When teaching Sgarbossa’s Criteria, students always get confused as to whether or not the ST segments and T waves should be deflected opposite the main deflection of the QRS complex or opposite the terminal deflection.
Well, guess what?
With LBBB, the terminal deflection is the main deflection!
So why are we splitting hairs?
Because if you learn to think in terms of the terminal deflection, you can use the rule of appropriate T wave discordance for RBBB, too!
Let’s start by looking at a patient with a normal LBBB.
I have no idea why the GE-Marquette 12SL interpretive algorithm is giving the “data quality prohibits interpretation” message for this ECG. There’s a little bit of artifact in the inferior leads, but it’s not that bad!
This is a normal looking LBBB. We know the frontal plane axis is around 0 degrees, because the QRS complex is isoelectric in lead aVF. Therefore, the perpendicular lead in the hexaxial reference system is lead I. Since lead I is positively deflected, we can place the frontal plane axis at 0 degrees. A physiological left axis deviation (0 to -30) is normal for left bundle branch block.
To put it another way, a negative QRS complex in lead III is normal for LBBB, but it should be upright and monomorphic in lead I.
Now, let’s look at the QRS complexes and the T waves.
You will notice that in every lead, the T wave is deflected opposite the QRS complex! This is “appropriate T wave discordance” in the presence of left bundle branch block.
To help illustrate this point, consider the following graphic.
The blue arrow shows the direction of the terminal deflection of the QRS complex (which is also the main deflection in the setting of LBBB). The red arrows shows the direction of the ST segment and the T wave.
This is what we mean by “appropriate T wave (and ST segment) discordance” with LBBB. Note that with RBBB, the T wave should be discordant, but the ST segment should remain isoelectric. This is why RBBB is usually not listed as a STE-mimic.

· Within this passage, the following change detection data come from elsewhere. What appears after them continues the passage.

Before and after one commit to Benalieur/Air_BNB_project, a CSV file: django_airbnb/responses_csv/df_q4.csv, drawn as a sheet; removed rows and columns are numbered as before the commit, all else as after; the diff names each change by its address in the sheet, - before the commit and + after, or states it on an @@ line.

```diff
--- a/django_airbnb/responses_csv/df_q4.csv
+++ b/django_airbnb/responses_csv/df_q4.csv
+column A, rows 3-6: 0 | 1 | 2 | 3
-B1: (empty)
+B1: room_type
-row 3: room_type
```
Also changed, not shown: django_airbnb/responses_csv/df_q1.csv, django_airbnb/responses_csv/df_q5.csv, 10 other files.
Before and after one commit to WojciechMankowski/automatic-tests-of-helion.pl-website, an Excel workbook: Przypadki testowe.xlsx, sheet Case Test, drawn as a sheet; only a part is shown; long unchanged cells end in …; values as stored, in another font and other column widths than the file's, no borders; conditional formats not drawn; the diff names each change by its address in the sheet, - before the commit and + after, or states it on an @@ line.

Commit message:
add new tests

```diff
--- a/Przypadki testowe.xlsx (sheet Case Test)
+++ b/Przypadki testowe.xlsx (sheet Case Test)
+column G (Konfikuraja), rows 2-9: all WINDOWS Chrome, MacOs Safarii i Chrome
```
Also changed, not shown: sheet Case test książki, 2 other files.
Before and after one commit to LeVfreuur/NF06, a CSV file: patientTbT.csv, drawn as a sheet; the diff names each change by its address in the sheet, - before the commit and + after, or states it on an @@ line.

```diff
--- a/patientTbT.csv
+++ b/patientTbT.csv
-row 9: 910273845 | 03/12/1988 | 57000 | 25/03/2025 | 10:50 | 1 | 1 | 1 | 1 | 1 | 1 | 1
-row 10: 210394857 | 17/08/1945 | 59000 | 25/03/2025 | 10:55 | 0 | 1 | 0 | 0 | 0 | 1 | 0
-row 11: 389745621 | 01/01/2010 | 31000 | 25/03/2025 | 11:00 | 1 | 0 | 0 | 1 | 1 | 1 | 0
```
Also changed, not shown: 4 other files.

With LBBB, there is also a discordant shift of the ST segment, which is why it’s one of the most common STE-mimics! ST segment elevation in the right precordial leads (V1-V3) is a normal finding for LBBB!
In Part II, we’ll look at the “rule of appropriate T wave discordance” as it applies to RBBB and talk more about Sgarbossa’s Criteria.
Found on the Lifenet Receiving Station (LBBB with concordant ST-depression in leads V3 and V4)
62 year old male CC: Chest pain (LBBB with ST-elevation > 0.2 the QRS complex)
58 year old female CC: Chest pain – Conclusion (meets all 3 of Sgarbossa’s criteria)